Exercise objective ▸ Retyping the records exactly is the whole task.

Modification records ▸
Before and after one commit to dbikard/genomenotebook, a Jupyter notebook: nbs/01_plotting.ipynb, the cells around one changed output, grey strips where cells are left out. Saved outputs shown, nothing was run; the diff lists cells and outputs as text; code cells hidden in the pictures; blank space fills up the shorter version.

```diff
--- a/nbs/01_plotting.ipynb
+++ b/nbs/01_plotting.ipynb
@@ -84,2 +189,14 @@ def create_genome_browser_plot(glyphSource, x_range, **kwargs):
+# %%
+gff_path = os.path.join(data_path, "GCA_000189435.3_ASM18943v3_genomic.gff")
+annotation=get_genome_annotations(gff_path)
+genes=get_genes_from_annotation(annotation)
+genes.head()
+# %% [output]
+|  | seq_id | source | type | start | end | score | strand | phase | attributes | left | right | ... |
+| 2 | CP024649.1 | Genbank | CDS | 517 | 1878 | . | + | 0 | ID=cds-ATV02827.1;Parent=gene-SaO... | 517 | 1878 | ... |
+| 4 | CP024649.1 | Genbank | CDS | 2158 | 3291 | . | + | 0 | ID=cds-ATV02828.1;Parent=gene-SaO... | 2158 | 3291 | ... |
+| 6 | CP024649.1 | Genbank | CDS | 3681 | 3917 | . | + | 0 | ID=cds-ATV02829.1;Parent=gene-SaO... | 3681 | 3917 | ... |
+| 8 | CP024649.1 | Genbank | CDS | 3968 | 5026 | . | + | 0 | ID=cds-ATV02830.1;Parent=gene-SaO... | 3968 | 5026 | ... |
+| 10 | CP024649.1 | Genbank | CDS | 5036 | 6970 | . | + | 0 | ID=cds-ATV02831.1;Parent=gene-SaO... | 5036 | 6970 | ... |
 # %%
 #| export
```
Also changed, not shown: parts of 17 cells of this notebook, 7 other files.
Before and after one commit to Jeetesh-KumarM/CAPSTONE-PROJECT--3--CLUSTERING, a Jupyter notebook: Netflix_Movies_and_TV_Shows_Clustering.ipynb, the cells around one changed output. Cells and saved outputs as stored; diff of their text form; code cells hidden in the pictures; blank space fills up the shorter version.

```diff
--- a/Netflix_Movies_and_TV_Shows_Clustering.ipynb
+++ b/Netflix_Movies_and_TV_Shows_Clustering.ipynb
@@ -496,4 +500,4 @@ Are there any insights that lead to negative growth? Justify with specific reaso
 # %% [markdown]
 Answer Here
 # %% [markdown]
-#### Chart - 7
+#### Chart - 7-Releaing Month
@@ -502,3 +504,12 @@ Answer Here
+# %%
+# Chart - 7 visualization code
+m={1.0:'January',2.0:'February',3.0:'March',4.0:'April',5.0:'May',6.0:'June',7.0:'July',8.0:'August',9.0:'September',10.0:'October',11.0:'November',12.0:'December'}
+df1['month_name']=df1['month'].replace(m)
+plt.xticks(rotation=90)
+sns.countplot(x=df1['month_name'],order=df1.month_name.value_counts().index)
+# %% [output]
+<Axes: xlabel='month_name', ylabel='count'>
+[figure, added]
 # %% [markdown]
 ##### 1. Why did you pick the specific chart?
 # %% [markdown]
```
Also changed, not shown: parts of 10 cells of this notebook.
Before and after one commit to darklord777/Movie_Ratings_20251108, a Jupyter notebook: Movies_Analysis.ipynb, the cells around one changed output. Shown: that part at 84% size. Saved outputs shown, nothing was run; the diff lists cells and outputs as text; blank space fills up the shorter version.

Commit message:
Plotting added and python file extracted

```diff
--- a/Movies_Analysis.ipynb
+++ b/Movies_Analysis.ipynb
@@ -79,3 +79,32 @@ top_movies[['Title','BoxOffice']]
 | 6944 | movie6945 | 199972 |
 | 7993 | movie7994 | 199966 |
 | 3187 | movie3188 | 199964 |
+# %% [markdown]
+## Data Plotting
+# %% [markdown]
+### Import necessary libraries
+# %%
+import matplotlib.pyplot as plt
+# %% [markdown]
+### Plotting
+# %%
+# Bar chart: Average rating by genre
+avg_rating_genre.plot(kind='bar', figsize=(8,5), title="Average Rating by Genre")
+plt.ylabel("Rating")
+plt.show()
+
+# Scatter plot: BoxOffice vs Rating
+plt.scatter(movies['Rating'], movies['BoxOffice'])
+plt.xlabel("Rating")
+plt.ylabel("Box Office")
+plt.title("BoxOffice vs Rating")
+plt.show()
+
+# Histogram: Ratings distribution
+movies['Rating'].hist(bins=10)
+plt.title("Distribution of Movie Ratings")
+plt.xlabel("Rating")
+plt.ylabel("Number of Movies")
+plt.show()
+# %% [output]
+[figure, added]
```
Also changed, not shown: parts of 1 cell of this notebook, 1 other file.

Answer box ▸
Before and after one commit to dbikard/genomenotebook, a Jupyter notebook: nbs/01_plotting.ipynb, the cells around one changed output, grey strips where cells are left out. Saved outputs shown, nothing was run; the diff lists cells and outputs as text; code cells hidden in the pictures; blank space fills up the shorter version.

```diff
--- a/nbs/01_plotting.ipynb
+++ b/nbs/01_plotting.ipynb
@@ -84,2 +189,14 @@ def create_genome_browser_plot(glyphSource, x_range, **kwargs):
+# %%
+gff_path = os.path.join(data_path, "GCA_000189435.3_ASM18943v3_genomic.gff")
+annotation=get_genome_annotations(gff_path)
+genes=get_genes_from_annotation(annotation)
+genes.head()
+# %% [output]
+|  | seq_id | source | type | start | end | score | strand | phase | attributes | left | right | ... |
+| 2 | CP024649.1 | Genbank | CDS | 517 | 1878 | . | + | 0 | ID=cds-ATV02827.1;Parent=gene-SaO... | 517 | 1878 | ... |
+| 4 | CP024649.1 | Genbank | CDS | 2158 | 3291 | . | + | 0 | ID=cds-ATV02828.1;Parent=gene-SaO... | 2158 | 3291 | ... |
+| 6 | CP024649.1 | Genbank | CDS | 3681 | 3917 | . | + | 0 | ID=cds-ATV02829.1;Parent=gene-SaO... | 3681 | 3917 | ... |
+| 8 | CP024649.1 | Genbank | CDS | 3968 | 5026 | . | + | 0 | ID=cds-ATV02830.1;Parent=gene-SaO... | 3968 | 5026 | ... |
+| 10 | CP024649.1 | Genbank | CDS | 5036 | 6970 | . | + | 0 | ID=cds-ATV02831.1;Parent=gene-SaO... | 5036 | 6970 | ... |
 # %%
 #| export
```
Also changed, not shown: parts of 17 cells of this notebook, 7 other files.
Before and after one commit to Jeetesh-KumarM/CAPSTONE-PROJECT--3--CLUSTERING, a Jupyter notebook: Netflix_Movies_and_TV_Shows_Clustering.ipynb, the cells around one changed output. Cells and saved outputs as stored; diff of their text form; code cells hidden in the pictures; blank space fills up the shorter version.

```diff
--- a/Netflix_Movies_and_TV_Shows_Clustering.ipynb
+++ b/Netflix_Movies_and_TV_Shows_Clustering.ipynb
@@ -496,4 +500,4 @@ Are there any insights that lead to negative growth? Justify with specific reaso
 # %% [markdown]
 Answer Here
 # %% [markdown]
-#### Chart - 7
+#### Chart - 7-Releaing Month
@@ -502,3 +504,12 @@ Answer Here
+# %%
+# Chart - 7 visualization code
+m={1.0:'January',2.0:'February',3.0:'March',4.0:'April',5.0:'May',6.0:'June',7.0:'July',8.0:'August',9.0:'September',10.0:'October',11.0:'November',12.0:'December'}
+df1['month_name']=df1['month'].replace(m)
+plt.xticks(rotation=90)
+sns.countplot(x=df1['month_name'],order=df1.month_name.value_counts().index)
+# %% [output]
+<Axes: xlabel='month_name', ylabel='count'>
+[figure, added]
 # %% [markdown]
 ##### 1. Why did you pick the specific chart?
 # %% [markdown]
```
Also changed, not shown: parts of 10 cells of this notebook.
Before and after one commit to darklord777/Movie_Ratings_20251108, a Jupyter notebook: Movies_Analysis.ipynb, the cells around one changed output. Shown: that part at 84% size. Saved outputs shown, nothing was run; the diff lists cells and outputs as text; blank space fills up the shorter version.

Commit message:
Plotting added and python file extracted

```diff
--- a/Movies_Analysis.ipynb
+++ b/Movies_Analysis.ipynb
@@ -79,3 +79,32 @@ top_movies[['Title','BoxOffice']]
 | 6944 | movie6945 | 199972 |
 | 7993 | movie7994 | 199966 |
 | 3187 | movie3188 | 199964 |
+# %% [markdown]
+## Data Plotting
+# %% [markdown]
+### Import necessary libraries
+# %%
+import matplotlib.pyplot as plt
+# %% [markdown]
+### Plotting
+# %%
+# Bar chart: Average rating by genre
+avg_rating_genre.plot(kind='bar', figsize=(8,5), title="Average Rating by Genre")
+plt.ylabel("Rating")
+plt.show()
+
+# Scatter plot: BoxOffice vs Rating
+plt.scatter(movies['Rating'], movies['BoxOffice'])
+plt.xlabel("Rating")
+plt.ylabel("Box Office")
+plt.title("BoxOffice vs Rating")
+plt.show()
+
+# Histogram: Ratings distribution
+movies['Rating'].hist(bins=10)
+plt.title("Distribution of Movie Ratings")
+plt.xlabel("Rating")
+plt.ylabel("Number of Movies")
+plt.show()
+# %% [output]
+[figure, added]
```
Also changed, not shown: parts of 1 cell of this notebook, 1 other file.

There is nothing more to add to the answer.